Hello there. And a very pleasant half-hour program, wherever you may be.
I’ve known for some time that Vin Scully hosted a talk show in the 1970s, but I had never seen a full episode. Well, take that off the bucket list.
This half-hour edition of The Vin Scully Show, with cigar-smoking Carroll O’Connor as the special guest, was taped January 24, 1973, when Vin was 45. The 48-year-old O’Connor literally came downstairs for the interview from the studio at CBS Television City where All in the Family was taped. Not surprisingly, Vin brings out the best in him. While sitting very close to him.

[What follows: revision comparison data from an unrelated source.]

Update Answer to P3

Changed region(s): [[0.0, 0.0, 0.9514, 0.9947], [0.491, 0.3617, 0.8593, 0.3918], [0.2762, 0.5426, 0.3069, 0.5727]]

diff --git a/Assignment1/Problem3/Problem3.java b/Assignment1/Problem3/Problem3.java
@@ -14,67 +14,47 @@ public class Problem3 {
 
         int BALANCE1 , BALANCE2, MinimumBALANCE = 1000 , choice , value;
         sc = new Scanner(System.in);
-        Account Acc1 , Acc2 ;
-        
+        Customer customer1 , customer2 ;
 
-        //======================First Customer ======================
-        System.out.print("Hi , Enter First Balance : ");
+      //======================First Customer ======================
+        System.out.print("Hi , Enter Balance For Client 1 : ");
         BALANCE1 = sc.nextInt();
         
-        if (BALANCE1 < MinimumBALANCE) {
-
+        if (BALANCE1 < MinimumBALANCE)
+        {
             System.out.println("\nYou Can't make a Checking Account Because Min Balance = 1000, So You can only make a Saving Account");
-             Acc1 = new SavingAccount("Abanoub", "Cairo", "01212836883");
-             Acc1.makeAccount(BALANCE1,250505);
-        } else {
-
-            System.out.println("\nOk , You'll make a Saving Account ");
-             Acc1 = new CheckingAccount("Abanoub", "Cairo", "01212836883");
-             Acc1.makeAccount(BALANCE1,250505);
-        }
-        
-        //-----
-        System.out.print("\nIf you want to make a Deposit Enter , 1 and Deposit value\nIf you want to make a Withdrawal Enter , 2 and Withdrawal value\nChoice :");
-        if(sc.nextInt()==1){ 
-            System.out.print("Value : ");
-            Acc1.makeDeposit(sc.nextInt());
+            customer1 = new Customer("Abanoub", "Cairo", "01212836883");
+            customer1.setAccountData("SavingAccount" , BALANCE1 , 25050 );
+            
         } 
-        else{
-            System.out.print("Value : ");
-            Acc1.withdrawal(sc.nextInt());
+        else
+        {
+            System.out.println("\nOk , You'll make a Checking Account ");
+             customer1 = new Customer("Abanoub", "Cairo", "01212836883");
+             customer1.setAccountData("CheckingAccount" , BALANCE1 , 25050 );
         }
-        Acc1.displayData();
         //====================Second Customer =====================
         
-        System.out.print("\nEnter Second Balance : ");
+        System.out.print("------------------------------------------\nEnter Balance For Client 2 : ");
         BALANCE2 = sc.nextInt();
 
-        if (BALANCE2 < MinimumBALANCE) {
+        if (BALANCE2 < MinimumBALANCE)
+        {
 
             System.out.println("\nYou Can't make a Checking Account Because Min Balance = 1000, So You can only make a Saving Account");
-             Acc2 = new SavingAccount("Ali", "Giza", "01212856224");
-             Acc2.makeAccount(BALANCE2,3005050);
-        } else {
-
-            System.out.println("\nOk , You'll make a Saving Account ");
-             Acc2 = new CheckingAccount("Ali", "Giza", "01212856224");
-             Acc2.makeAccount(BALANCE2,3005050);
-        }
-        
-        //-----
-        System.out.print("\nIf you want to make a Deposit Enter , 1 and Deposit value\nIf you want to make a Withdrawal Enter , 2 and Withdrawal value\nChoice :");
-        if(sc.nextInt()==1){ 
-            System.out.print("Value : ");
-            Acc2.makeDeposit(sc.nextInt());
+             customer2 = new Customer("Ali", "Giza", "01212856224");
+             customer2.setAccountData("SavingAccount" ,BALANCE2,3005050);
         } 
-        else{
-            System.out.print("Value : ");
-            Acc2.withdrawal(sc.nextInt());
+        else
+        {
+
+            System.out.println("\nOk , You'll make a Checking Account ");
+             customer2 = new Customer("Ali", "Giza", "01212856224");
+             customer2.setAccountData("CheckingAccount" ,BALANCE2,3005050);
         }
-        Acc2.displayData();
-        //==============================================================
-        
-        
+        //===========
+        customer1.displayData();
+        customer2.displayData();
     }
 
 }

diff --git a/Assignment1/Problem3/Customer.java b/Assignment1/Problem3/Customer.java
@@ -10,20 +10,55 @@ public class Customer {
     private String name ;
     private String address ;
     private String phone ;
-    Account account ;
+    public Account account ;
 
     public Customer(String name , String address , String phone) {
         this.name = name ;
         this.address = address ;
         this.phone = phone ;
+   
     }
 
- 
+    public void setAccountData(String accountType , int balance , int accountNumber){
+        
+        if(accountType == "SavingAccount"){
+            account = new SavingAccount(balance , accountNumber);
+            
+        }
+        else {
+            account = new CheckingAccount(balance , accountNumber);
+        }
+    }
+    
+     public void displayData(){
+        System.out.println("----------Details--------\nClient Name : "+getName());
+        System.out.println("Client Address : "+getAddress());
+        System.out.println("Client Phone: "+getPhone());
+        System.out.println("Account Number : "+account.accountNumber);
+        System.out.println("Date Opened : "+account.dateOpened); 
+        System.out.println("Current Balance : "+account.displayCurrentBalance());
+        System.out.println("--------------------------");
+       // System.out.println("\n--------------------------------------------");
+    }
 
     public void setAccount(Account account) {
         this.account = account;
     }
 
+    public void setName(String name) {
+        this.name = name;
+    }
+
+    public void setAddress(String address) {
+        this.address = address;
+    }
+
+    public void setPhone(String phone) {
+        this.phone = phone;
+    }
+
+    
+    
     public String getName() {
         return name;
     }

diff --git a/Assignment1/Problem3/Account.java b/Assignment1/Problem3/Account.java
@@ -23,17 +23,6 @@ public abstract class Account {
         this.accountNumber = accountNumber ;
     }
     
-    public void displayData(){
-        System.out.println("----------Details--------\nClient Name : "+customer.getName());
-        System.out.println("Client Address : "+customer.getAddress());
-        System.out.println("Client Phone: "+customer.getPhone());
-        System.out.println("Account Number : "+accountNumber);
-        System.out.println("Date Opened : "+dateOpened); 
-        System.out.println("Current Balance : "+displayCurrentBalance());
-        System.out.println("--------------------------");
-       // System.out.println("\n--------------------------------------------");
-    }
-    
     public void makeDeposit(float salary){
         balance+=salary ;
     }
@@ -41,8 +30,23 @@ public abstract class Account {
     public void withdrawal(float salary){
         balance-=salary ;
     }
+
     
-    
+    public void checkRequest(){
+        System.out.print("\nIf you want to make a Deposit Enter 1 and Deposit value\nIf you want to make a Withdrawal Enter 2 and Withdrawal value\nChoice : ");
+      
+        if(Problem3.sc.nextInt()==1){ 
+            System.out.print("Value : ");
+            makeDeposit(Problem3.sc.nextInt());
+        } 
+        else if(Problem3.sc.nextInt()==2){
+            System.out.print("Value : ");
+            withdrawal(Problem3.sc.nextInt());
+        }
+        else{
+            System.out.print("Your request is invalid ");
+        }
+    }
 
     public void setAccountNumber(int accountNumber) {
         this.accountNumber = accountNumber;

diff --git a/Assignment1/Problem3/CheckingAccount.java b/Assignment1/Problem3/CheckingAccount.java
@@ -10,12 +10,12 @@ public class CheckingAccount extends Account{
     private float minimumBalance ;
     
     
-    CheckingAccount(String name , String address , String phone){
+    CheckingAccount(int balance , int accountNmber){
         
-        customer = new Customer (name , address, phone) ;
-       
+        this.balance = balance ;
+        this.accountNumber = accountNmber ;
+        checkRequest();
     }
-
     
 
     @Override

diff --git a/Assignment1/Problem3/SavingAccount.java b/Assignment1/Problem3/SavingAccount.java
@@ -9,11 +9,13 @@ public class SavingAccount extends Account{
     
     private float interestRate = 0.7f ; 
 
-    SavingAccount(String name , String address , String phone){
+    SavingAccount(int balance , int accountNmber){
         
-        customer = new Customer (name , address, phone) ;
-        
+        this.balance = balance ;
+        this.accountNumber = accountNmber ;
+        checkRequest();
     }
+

In case you were in any danger of forgetting that Vin’s voice was perfection, here’s your antidote.
Like any good ballgame, there are big moments building toward a slam-bang finish.
You might think the best moment with Vin is the joke he tells in his opening monologue.
You might think the best moment with Vin is when he says to O’Connor about playing the notorious sexist racist Archie Bunker: “You are such a natural for the role.” Then Vin, realizing what he said, adds with a laugh: “And I don’t mean as a bigot.”
You might even think it’s the sketch where Vin plays a suitor for a grumbly old man’s daughter — like Archie and Gloria, but not exactly — capped by a genu-ine Old School rim shot.
But stay tuned until the very end, when Vin spins a tale about an Irish gambler in a perfect brogue. That’s a Hall of Fame moment. That’s our Vin.
As advertised, my Reddit chat on the Dodgers took place Friday. It was a lot of fun for me — I always like to hear (or see) myself talk — and we covered a lot of ground. This format brings out the best in me, since I’m better at typing than speaking extemporaneously. And I enjoyed the questions.
A few highlights: